<<<<

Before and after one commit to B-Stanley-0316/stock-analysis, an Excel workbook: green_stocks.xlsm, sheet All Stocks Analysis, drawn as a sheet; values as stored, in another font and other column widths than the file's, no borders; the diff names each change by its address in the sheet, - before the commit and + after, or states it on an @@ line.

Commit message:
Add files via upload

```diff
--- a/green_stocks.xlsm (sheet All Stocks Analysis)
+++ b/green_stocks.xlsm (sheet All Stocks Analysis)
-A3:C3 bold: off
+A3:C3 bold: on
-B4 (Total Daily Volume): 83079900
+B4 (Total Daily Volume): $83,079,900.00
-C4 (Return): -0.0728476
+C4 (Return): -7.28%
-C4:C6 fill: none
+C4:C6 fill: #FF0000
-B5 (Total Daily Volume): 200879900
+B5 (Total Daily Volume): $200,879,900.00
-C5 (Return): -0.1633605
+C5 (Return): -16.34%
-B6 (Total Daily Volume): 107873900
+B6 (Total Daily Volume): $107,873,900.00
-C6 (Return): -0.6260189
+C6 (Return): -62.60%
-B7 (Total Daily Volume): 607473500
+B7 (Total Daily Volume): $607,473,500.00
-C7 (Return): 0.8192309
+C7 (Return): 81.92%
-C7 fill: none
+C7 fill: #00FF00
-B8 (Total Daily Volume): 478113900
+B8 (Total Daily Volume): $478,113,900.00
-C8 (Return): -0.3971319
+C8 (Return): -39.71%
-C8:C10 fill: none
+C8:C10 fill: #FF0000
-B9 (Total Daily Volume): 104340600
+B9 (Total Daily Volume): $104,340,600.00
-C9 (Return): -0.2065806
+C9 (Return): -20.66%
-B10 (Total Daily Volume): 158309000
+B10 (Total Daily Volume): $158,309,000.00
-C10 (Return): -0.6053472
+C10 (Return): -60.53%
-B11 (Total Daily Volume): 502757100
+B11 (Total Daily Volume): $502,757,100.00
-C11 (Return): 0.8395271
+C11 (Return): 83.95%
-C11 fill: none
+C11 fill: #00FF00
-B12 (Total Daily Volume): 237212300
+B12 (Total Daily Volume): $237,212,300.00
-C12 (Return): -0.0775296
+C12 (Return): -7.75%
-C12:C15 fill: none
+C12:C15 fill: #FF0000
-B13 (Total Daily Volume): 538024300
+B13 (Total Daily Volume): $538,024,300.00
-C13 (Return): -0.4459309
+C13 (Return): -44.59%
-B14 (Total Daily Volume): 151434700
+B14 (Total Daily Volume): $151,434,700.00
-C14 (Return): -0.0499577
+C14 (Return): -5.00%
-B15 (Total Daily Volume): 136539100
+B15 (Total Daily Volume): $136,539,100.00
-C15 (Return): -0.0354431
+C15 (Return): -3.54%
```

>>>>

TASK REQUIREMENTS.
Given the listing, work out the number of lines in which the word "xlsm" is found, and supply only that number.

EXPECTED OUTPUT.
3